> _THE INPUT_:

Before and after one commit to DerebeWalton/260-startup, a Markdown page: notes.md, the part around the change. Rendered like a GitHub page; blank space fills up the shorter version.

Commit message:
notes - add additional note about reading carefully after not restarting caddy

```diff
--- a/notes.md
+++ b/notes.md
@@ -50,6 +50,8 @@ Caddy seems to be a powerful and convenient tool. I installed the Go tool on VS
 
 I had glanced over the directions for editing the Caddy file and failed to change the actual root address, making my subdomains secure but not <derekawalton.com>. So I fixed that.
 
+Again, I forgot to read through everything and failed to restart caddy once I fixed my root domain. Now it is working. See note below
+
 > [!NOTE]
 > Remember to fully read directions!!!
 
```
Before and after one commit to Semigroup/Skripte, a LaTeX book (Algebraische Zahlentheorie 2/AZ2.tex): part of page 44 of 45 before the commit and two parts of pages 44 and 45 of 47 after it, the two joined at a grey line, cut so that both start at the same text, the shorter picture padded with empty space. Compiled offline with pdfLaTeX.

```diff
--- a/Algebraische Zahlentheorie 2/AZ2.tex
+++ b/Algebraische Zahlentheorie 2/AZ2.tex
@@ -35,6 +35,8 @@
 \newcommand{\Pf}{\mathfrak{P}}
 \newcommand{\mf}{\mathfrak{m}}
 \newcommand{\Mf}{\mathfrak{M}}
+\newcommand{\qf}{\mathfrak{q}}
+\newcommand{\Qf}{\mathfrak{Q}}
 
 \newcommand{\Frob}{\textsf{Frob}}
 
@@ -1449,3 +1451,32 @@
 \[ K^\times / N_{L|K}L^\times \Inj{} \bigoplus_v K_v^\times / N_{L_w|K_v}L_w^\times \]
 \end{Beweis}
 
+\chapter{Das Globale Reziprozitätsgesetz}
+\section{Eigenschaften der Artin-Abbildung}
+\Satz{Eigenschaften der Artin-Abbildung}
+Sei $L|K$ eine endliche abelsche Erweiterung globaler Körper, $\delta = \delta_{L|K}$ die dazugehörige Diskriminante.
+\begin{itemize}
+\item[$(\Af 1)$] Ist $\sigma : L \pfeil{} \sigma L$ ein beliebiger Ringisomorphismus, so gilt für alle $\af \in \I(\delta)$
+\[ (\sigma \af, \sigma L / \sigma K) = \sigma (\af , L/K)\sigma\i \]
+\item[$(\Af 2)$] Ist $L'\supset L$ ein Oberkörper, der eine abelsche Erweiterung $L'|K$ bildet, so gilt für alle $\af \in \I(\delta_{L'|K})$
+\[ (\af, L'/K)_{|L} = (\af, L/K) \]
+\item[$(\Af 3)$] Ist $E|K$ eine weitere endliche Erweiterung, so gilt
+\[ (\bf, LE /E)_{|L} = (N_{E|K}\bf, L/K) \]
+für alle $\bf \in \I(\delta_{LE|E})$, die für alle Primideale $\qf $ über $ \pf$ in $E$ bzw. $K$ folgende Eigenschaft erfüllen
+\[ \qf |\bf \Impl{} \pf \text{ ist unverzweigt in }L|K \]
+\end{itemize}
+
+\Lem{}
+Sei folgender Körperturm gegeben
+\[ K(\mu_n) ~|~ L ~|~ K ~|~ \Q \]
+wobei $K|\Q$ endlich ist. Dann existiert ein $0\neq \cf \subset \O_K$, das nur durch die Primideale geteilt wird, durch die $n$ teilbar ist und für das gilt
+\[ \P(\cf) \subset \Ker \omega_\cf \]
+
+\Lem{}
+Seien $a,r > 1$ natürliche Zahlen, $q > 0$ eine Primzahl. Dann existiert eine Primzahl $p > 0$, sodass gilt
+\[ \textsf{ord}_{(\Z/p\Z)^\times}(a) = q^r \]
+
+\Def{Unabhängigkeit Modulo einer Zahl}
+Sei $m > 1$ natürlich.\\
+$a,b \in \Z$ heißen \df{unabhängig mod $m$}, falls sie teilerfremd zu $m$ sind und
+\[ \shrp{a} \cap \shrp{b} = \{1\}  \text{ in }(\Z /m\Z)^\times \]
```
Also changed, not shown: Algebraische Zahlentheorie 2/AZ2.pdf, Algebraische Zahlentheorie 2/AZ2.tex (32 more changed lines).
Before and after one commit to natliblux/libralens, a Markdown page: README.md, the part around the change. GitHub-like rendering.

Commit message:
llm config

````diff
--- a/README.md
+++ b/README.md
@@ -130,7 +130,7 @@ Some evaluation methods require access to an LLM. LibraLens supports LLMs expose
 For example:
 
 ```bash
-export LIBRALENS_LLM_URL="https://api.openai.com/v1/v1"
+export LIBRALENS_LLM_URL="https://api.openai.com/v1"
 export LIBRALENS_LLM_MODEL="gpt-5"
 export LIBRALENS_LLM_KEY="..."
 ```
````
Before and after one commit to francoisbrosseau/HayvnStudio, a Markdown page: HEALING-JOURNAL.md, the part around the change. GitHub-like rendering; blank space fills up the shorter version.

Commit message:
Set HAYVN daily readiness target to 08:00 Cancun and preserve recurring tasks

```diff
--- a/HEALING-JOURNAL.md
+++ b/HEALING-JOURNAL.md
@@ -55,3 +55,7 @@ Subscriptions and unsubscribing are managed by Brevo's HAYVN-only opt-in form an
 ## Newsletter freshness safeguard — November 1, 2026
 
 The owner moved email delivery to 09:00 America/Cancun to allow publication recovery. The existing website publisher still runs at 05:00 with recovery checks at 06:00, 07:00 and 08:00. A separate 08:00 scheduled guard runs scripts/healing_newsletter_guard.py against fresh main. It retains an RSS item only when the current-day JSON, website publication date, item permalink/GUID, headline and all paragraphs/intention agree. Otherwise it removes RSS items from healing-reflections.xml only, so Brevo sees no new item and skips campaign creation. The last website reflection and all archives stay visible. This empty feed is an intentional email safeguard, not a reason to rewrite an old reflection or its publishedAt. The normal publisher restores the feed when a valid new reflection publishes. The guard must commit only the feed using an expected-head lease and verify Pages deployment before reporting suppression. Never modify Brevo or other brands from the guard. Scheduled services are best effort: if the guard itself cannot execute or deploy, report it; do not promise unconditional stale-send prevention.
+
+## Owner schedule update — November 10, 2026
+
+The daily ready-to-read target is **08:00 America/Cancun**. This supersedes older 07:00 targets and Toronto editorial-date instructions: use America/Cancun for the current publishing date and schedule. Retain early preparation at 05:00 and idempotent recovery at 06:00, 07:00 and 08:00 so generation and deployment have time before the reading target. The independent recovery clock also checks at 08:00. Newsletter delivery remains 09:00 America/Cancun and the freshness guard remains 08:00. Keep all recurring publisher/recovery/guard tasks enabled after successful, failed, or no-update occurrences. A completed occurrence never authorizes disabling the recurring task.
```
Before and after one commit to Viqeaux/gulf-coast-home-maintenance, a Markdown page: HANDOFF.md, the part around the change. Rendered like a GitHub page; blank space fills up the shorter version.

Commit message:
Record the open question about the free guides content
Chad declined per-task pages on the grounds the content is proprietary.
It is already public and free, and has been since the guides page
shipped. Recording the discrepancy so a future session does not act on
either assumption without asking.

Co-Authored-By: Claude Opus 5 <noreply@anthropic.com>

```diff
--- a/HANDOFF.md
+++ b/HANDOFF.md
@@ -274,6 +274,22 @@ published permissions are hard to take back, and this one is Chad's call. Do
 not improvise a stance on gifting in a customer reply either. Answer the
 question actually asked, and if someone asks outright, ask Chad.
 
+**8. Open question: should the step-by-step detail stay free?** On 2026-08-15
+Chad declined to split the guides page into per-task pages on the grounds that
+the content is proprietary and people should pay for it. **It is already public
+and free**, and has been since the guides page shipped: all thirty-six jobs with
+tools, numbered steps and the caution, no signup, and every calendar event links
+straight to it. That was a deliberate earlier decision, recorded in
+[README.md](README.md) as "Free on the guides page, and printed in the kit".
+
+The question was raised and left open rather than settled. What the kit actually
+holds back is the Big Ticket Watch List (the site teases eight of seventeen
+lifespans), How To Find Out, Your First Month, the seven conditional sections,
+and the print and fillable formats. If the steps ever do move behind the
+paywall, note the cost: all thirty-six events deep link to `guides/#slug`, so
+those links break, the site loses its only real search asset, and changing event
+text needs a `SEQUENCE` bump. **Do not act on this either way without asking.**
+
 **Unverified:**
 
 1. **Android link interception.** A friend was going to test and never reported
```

> _DIRECTIONS FOR THIS TASK_:
Which lines in the data hold the string "after"? Copy each of them.

> _RESPONSE AREA_:
Before and after one commit to DerebeWalton/260-startup, a Markdown page: notes.md, the part around the change. Rendered like a GitHub page; blank space fills up the shorter version.
notes - add additional note about reading carefully after not restarting caddy
Before and after one commit to Semigroup/Skripte, a LaTeX book (Algebraische Zahlentheorie 2/AZ2.tex): part of page 44 of 45 before the commit and two parts of pages 44 and 45 of 47 after it, the two joined at a grey line, cut so that both start at the same text, the shorter picture padded with empty space. Compiled offline with pdfLaTeX.
Before and after one commit to natliblux/libralens, a Markdown page: README.md, the part around the change. GitHub-like rendering.
Before and after one commit to francoisbrosseau/HayvnStudio, a Markdown page: HEALING-JOURNAL.md, the part around the change. GitHub-like rendering; blank space fills up the shorter version.
+The daily ready-to-read target is **08:00 America/Cancun**. This supersedes older 07:00 targets and Toronto editorial-date instructions: use America/Cancun for the current publishing date and schedule. Retain early preparation at 05:00 and idempotent recovery at 06:00, 07:00 and 08:00 so generation and deployment have time before the reading target. The independent recovery clock also checks at 08:00. Newsletter delivery remains 09:00 America/Cancun and the freshness guard remains 08:00. Keep all recurring publisher/recovery/guard tasks enabled after successful, failed, or no-update occurrences. A completed occurrence never authorizes disabling the recurring task.
Before and after one commit to Viqeaux/gulf-coast-home-maintenance, a Markdown page: HANDOFF.md, the part around the change. Rendered like a GitHub page; blank space fills up the shorter version.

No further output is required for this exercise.